I've been reading the excellent book by KC Davis, How To Keep House While Drowning.
I really love how accepting it is and how it calls out the negative traps we set for ourselves, often without even realizing it.
It's easy to trick ourselves into feeling bad for things we aren't accomplishing but think we really should be doing.
This can be especially harmful for people with ADHD.
Years of dealing with the symptoms of ADHD (and the hurtful remarks from those around us) have left us with damaged self-esteem and deep shame that never seems to fully go away.
If you have ADHD—especially if you were diagnosed late in your life—these endless apologies and self-blame may have added up to a crippling sense of shame. —Dr. Ned Hallowell

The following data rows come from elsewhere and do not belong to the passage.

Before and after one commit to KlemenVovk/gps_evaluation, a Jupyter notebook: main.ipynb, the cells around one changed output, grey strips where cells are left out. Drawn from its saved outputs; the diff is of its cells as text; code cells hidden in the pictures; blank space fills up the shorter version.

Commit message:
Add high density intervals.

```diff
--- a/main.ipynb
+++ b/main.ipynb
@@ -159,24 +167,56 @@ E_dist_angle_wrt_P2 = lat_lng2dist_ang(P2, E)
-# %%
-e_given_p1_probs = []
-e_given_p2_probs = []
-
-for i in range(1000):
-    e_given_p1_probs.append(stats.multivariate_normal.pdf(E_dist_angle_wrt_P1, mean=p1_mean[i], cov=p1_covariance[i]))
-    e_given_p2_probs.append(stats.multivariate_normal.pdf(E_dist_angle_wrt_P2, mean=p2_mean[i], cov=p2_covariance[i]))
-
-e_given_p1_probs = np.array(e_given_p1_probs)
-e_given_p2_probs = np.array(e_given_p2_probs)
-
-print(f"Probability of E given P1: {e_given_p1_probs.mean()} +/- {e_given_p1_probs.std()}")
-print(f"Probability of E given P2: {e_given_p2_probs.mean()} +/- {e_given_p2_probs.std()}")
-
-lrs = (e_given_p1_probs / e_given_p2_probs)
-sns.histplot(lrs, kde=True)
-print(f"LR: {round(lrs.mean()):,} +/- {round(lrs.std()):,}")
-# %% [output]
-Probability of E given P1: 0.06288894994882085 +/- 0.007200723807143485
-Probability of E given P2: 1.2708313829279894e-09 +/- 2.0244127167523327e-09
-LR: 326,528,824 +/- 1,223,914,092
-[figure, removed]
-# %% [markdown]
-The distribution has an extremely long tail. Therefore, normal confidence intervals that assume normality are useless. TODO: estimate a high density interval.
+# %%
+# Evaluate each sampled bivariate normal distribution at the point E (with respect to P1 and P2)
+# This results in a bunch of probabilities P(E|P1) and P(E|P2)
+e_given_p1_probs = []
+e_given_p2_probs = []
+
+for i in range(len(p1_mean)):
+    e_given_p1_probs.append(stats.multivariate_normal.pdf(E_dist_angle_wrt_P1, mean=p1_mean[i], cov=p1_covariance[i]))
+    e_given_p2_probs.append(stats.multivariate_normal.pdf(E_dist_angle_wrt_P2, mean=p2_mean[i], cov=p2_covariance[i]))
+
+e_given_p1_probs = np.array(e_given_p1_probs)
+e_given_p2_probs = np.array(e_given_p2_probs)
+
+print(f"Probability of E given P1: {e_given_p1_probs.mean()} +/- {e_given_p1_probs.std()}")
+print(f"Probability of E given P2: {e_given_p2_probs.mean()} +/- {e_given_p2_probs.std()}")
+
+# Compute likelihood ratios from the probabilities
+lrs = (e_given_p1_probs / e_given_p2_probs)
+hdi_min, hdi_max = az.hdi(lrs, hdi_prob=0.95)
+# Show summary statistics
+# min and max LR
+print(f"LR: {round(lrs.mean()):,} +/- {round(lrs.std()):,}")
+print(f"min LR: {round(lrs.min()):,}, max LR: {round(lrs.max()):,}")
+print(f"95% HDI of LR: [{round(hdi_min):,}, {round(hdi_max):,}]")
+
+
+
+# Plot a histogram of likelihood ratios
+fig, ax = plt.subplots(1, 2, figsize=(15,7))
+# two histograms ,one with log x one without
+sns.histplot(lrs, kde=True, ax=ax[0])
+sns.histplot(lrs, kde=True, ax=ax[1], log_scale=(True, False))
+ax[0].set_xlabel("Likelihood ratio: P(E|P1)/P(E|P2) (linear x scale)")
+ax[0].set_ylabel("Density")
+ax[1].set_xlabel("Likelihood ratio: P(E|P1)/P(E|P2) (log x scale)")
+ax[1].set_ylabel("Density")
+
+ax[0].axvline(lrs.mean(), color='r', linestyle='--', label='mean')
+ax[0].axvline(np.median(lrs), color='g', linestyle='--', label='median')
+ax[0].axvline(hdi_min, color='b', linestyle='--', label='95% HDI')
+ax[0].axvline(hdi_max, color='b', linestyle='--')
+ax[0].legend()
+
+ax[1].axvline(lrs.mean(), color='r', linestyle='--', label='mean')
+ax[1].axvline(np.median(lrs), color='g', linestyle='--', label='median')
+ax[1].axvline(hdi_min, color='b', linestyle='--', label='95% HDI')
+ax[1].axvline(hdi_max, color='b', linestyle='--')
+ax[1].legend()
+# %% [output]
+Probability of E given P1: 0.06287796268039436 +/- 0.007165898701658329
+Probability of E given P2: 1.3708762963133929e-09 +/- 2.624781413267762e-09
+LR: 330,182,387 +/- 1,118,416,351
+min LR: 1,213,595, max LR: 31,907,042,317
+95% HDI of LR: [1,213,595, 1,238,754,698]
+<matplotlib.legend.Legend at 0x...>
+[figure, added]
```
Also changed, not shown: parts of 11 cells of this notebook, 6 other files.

One method to help get over this is to change those shoulds into *coulds.
Instead of "I should exercise more", say "I could exercise more."
Look at that!
It's basically the exact same thing, but without the shame. It still presents an option, but now it's just a possibility rather than a source of shame if you fail to do it.
In her book, KC Davis says that whether we do the task or not is irrelevant. "You weren't [doing the task] when you were being mean to yourself either, so at least you can be nice to yourself. No one ever shamed themselves into better mental health."
We could all use a little more kindness in our lives, so why not start with ourselves?
Stay focused, Jesse J. Anderson
P.S. I just released a fun new episode of ADHD Nerds, Monica Lim: Battling Career Boredom and Being A Mom With ADHD.
I've also decided to start releasing podcast episodes in video on YouTube—you can currently see Guilt-free Meditation, Radiant Brains, and Beautiful Math (Stephen Scott) with more coming soon!